The frosts damaged all the open flowers on my azalea, but I think there are more buds which will open. The camellia suffered the same fate, but has already covered itself in fresh flowers. Such a joy to see them at this time of year!



Not all cream teas and coast walks

I know that I paint a picture of a lovely lifestyle here in Devon, and, don’t get me wrong, it is pretty good, but there are always going to be things that go wrong, and things that need dealing with, and it is all hard work.

Today we had our leaky shower fixed, so that is one issue dealt with. Tomorrow an engineer will hopefully stop our precious heating oil dripping from a leaky joint. Then the garage door gets fixed….it just goes on and on.

It’s not much better in the garden.




This is the archway right outside my kitchen door. Once an attractive structure, I am sure, with a lovely climbing rose carefully trained over it. Now it is a crumbling unsightly eyesore completely swamped by dead rose stems. There is an outer layer of living rose, but it obviously hasn’t been tended for years. It will have to go!

Talking of roses, do you know the species rose, Rosa rugosa? Healthy foliage, large single fragrant pink flowers, followed by huge orange hips. What’s not to like???




This is one of three patches of Rosa rugosa in my garden. This one is at least 10 metres across… It spreads, and regrows if chopped to the ground, and is extremely thorny. It has to go before it takes over. Yeah…maybe next week.




This is the centre of my main perennial bed. I haven’t tackled this area yet. To be honest, I didn’t even know it was there until I had trimmed away some dead foliage round the edge, and saw what was beyond. I will get to it soon, now I have finished working on the front of the border.




The wheelbarrow contains the dead leaves of just one of my fifty thousand clumps of crocosmia.
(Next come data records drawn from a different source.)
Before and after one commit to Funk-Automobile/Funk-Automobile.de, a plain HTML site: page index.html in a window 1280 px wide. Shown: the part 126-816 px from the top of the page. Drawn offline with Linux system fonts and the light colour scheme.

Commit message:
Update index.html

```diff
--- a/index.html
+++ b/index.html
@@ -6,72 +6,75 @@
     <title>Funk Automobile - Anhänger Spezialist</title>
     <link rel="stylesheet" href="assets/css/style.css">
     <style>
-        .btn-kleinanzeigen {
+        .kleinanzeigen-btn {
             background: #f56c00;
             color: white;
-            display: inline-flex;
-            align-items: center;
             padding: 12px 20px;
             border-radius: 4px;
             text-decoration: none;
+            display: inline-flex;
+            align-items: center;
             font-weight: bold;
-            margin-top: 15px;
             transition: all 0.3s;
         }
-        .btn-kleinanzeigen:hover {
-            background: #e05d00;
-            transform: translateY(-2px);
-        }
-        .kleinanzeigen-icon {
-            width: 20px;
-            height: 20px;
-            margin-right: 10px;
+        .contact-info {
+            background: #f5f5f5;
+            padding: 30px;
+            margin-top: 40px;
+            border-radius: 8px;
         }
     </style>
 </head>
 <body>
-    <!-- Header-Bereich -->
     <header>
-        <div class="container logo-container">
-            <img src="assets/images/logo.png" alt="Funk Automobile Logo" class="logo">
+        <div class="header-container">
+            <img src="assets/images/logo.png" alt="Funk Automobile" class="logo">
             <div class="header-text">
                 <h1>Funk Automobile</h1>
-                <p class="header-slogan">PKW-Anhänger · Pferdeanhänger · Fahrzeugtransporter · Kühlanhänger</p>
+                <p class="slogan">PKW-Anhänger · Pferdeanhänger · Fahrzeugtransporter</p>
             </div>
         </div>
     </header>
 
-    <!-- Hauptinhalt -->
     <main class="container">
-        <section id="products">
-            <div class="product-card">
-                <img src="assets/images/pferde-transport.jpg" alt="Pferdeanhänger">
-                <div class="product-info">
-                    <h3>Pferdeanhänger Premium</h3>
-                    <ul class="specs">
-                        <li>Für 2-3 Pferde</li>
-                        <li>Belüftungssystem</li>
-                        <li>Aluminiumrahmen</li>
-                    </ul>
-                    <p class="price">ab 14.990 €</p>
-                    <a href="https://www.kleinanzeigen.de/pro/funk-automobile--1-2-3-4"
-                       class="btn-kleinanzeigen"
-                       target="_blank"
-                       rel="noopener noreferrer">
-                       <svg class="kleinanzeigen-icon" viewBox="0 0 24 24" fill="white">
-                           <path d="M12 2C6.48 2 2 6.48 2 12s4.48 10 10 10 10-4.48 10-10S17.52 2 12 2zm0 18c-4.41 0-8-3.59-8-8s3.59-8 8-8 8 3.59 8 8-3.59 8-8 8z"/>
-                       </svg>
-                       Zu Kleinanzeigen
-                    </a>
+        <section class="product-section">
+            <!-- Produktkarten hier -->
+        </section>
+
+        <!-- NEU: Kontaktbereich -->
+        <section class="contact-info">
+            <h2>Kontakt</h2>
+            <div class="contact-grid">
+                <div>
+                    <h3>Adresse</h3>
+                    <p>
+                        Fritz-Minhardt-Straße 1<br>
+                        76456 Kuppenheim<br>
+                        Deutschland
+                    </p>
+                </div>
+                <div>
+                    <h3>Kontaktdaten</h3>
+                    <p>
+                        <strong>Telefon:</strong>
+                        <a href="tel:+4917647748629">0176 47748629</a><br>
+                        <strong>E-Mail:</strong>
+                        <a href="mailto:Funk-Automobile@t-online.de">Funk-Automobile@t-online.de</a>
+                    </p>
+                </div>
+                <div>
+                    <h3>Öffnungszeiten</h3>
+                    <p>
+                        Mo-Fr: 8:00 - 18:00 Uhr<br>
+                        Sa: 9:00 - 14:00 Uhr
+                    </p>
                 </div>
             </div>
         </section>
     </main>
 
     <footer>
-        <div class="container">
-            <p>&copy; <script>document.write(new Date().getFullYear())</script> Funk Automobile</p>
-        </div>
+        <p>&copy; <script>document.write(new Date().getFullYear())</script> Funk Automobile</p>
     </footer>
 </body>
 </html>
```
The border does look better now I have cleared away the dead stuff though. The photos aren’t quite at the same angle, but you get the idea.


main border
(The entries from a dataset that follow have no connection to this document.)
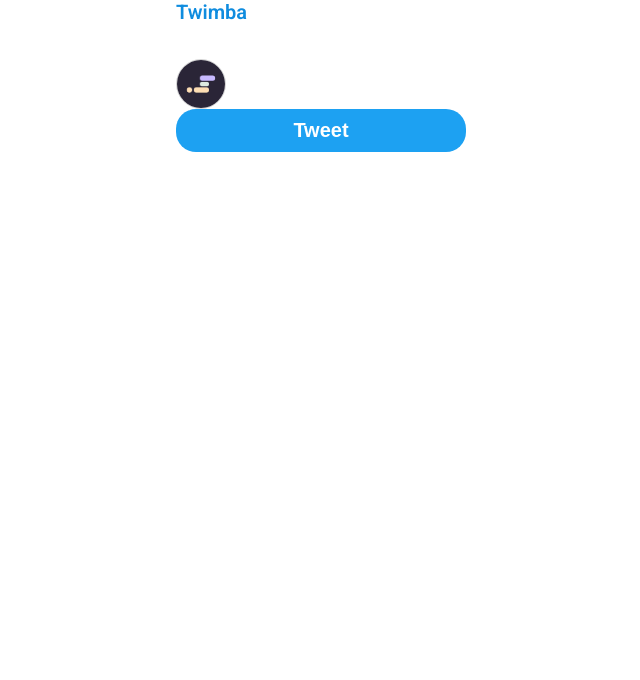
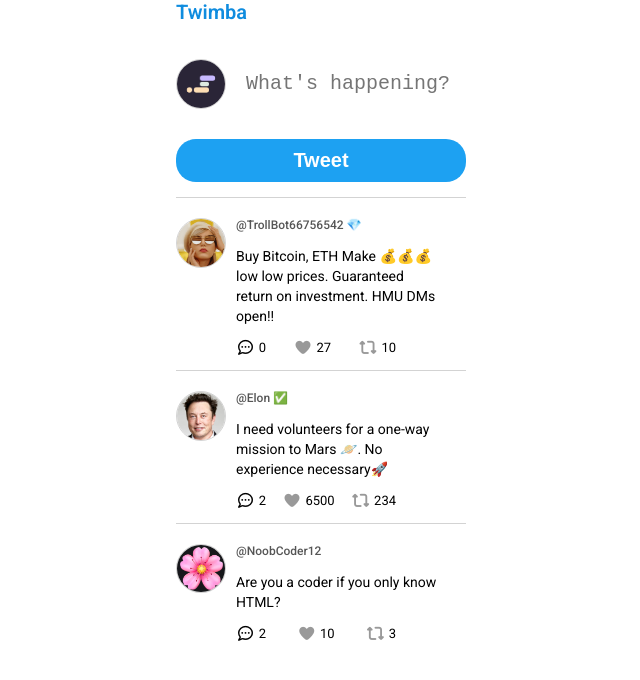
Before and after one commit to DarrylAdigwu/twitter_clone, a website built with Vite: page src/index.html in a window 1280 px wide. Shown: the whole page, without its empty margins (319-959 px from the left). Built offline with nearby package versions, Linux system fonts and the light colour scheme.

Commit message:
added icons and functions to render tweets to html

```diff
--- a/src/data.js
+++ b/src/data.js
@@ -1,7 +1,7 @@
 export const tweetsData = [
     {
         handle: `@TrollBot66756542 💎`,
-        profilePic: `images/troll.jpg`,
+        profilePic: `../images/troll.jpg`,
         likes: 27,
         retweets: 10,
         tweetText: `Buy Bitcoin, ETH Make 💰💰💰 low low prices.
@@ -13,19 +13,19 @@ export const tweetsData = [
     },
     {
         handle: `@Elon ✅`,
-        profilePic: `images/musk.png`,
+        profilePic: `../images/musk.png`,
         likes: 6500,
         retweets: 234,
         tweetText: `I need volunteers for a one-way mission to Mars 🪐. No experience necessary🚀`,
         replies: [
                   {
                 handle: `@TomCruise ✅`,
-                profilePic: `images/tcruise.png`,
+                profilePic: `../images/tcruise.png`,
                 tweetText: `Yes! Sign me up! 😎🛩`,
             },
                   {
                 handle: `@ChuckNorris ✅`,
-                profilePic: `images/chucknorris.jpeg`,
+                profilePic: `../images/chucknorris.jpeg`,
                 tweetText: `I went last year😴`,
             },
         ],
@@ -35,19 +35,19 @@ export const tweetsData = [
     },
         {
         handle: `@NoobCoder12`,
-        profilePic: `images/flower.png`,
+        profilePic: `../images/flower.png`,
         likes: 10,
         retweets: 3,
         tweetText: `Are you a coder if you only know HTML?`,
         replies: [
             {
                 handle: `@StackOverflower ☣️`,
-                profilePic: `images/overflow.png`,
+                profilePic: `../images/overflow.png`,
                 tweetText: `No. Onviosuly not. Go get a job in McDonald's.`,
             },
             {
                 handle: `@YummyCoder64`,
-                profilePic: `images/love.png`,
+                profilePic: `../images/love.png`,
                 tweetText: `You are wonderful just as you are! ❤️`,
             },
         ],
--- a/src/index.css
+++ b/src/index.css
@@ -15,6 +15,10 @@ h1{
 i{
     font-size: 15px;
     cursor: pointer;
+}
+
+.fa-solid {
+  color: #999999;
 }
 
 .liked{
@@ -52,6 +56,7 @@ textarea{
     width: 100%;
     font-size: 20px;
     line-height: 30px;
+    resize: none;
 }
 
 button{
--- a/src/index.html
+++ b/src/index.html
@@ -7,6 +7,10 @@
 	<link rel="preconnect" href="https://fonts.googleapis.com">
 	<link rel="preconnect" href="https://fonts.gstatic.com" crossorigin>
 	<link href="https://fonts.googleapis.com/css2?family=Roboto:wght@400;500;600&display=swap" rel="stylesheet">
+  <!-- Font Awesome -->
+  <link rel="stylesheet" href="https://cdnjs.cloudflare.com/ajax/libs/font-awesome/7.0.1/css/all.min.css"
+  integrity="sha512-2SwdPD6INVrV/lHTZbO2nodKhrnDdJK9/kg2XD1r9uGqPo1cUbujc+IYdlYdEErWNu69gVcYgdxlmVmzTWnetw=="
+  crossorigin="anonymous" referrerpolicy="no-referrer" />
 </head>
 
 <body>
@@ -16,6 +20,10 @@
 	<main>
 		<div class="tweet-input-area">
 			<img src="../images/scrimbalogo.png" class="profile-pic">
+      <textarea
+        placeholder="What's happening?"
+        id="tweet-input"
+      ></textarea>
 		</div>
 		<button id="tweet-btn">Tweet</button>
 		<div class="feed" id="feed"></div>
--- a/src/index.js
+++ b/src/index.js
@@ -1,3 +1,47 @@
 import { tweetsData } from "./data.js";
 
-console.log(tweetsData)
+const tweetInput = document.getElementById("tweet-input");
+const tweetBtn = document.getElementById("tweet-btn");
+
+tweetBtn.addEventListener("click", function(){
+  const tweetInputValue = tweetInput.value;
+  console.log(tweetInputValue)
+});
+
+function getFeedHtml(){
+  let feedHtml = ""
+  tweetsData.forEach((tweet) => {
+    feedHtml += `
+      <div class="tweet">
+        <div class="tweet-inner">
+            <img src="${tweet.profilePic}" class="profile-pic">
+            <div>
+                <p class="handle">${tweet.handle}</p>
+                <p class="tweet-text">${tweet.tweetText}</p>
+                <div class="tweet-details">
+                    <span class="tweet-detail">
+                      <i class="fa-regular fa-comment-dots" data-replie=${tweet.uuid}></i>
+                      ${tweet.replies.length}
+                    </span>
+                    <span class="tweet-detail">
+                      <i class="fa-solid fa-heart" data-like=${tweet.uuid}></i>
+                      ${tweet.likes}
+                    </span>
+                    <span class="tweet-detail">
+                      <i class="fa-solid fa-retweet" data-retweet=${tweet.uuid}></i>
+                      ${tweet.retweets}
+                    </span>
+                </div>
+            </div>
+        </div>
+      </div>
+    `
+  })
+  return feedHtml;
+}
+
+function renderTweet(){
+  document.getElementById("feed").innerHTML = getFeedHtml()
+}
+
+renderTweet()
```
It’s not all doom and gloom, however. I uncovered this little beauty while clearing – it is a spring snowflake, much taller than a snowdrop, and a solid bell rather than individual petals. Not supposed to flower until at least February.




Everything is confused by the weather. This hydrangea is continuing to put out new flowers!




as does this azalea.




And the daffodils and other bulbs are coming up all over the garden, so I have a feeling we are going to have a spectacular spring display. If it ever stops raining!





Around the garden

We are still waiting to see our new garden in sunlight, but at least we had a dry afternoon. Friends visited, and we all had a wander around the estate. We have a bottle bank…


bottlebank small


We have some interesting neighbours…




With the help of our friends we managed to identify some of the plants. Those in leaf and flower I can usually work out, but winter twigs can be a bit of a challenge. We have a stunning Christmas tree, but I am resisting the temptation to deck it out with lights and baubles!




Next to it is one of my favourite conifers, Cedrus deodara, with its soft, drooping branches




A small camellia is covered in fat buds, promising a beautiful display soon. But in what colour, I wonder?




Some plants were in flower, out of season, either early or late, including this lovely pink azalea which is presumably early.


azalea small


This Abelia grandiflora has a long flowering season, so is presumably still flowering from the summer?




We also have several nice rhododendron specimens, all of which will be a surprise when they flower. I just hope they aren’t all the same variety!